● **Aim of the exercise**
Respond with nothing but the number of lines in this data that include the word "Solved".

● **Source data**
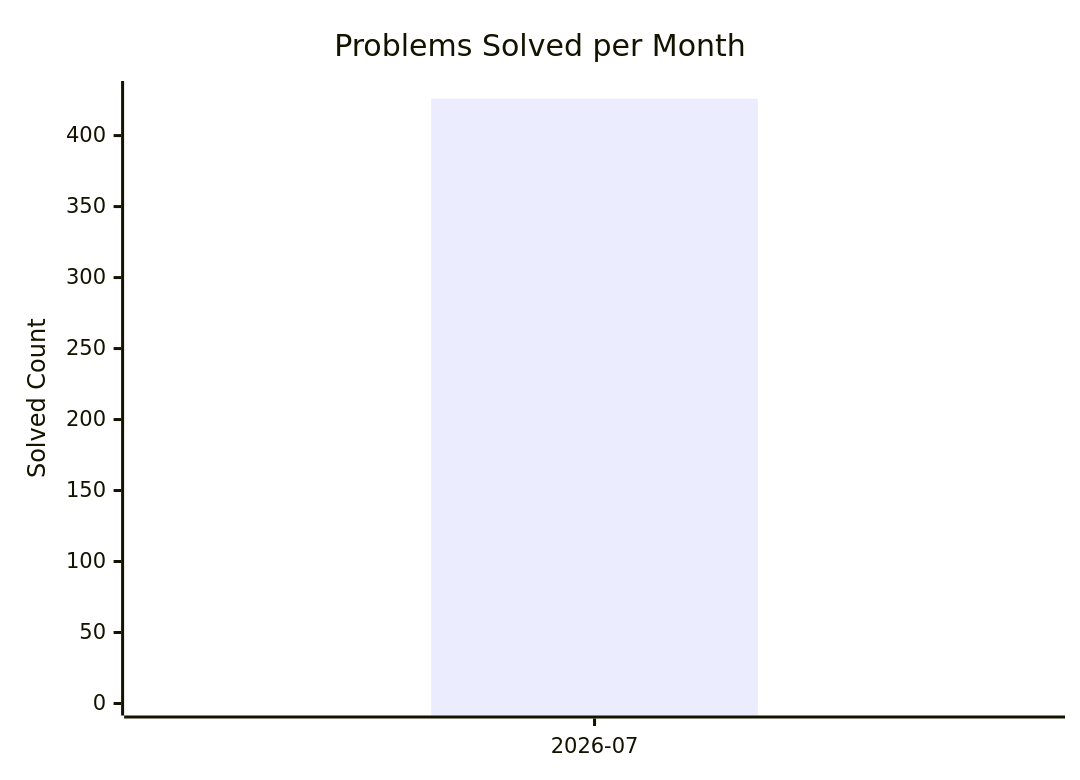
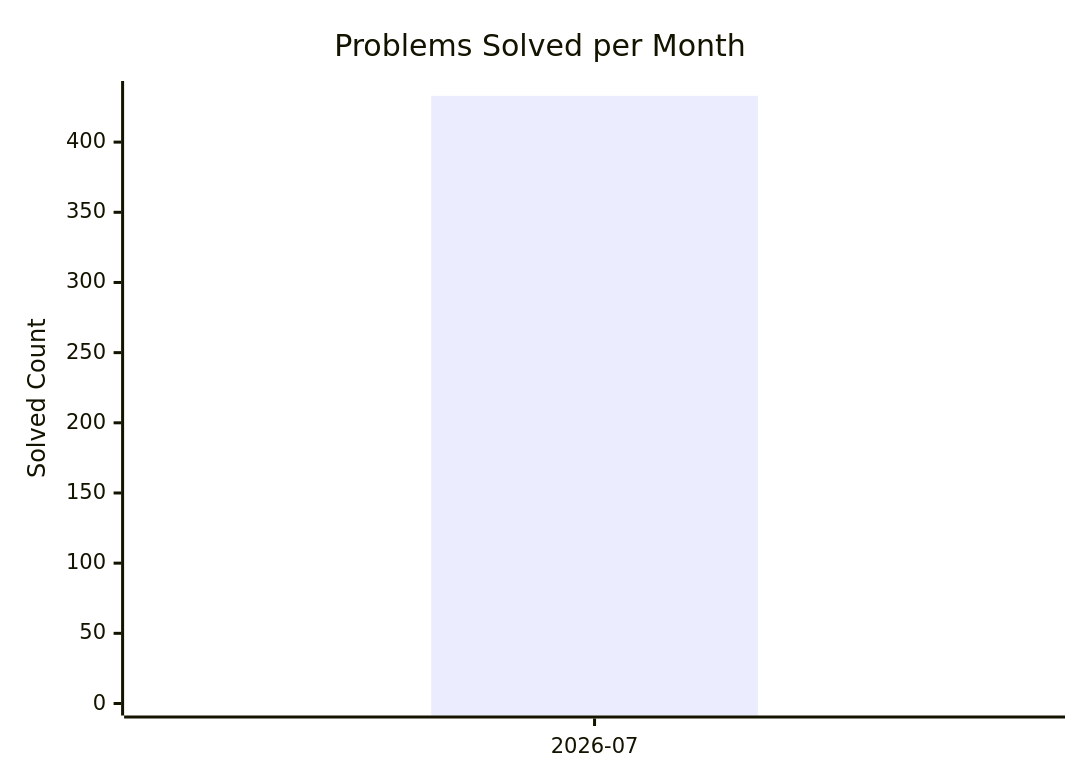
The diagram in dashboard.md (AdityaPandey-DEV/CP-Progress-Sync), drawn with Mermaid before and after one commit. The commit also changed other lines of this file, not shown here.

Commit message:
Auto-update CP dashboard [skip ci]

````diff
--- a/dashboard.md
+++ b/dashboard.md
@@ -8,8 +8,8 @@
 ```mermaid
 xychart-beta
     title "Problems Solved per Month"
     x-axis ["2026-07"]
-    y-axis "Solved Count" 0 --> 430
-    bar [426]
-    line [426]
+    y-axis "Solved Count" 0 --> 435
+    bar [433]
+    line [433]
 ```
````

● **Output**
3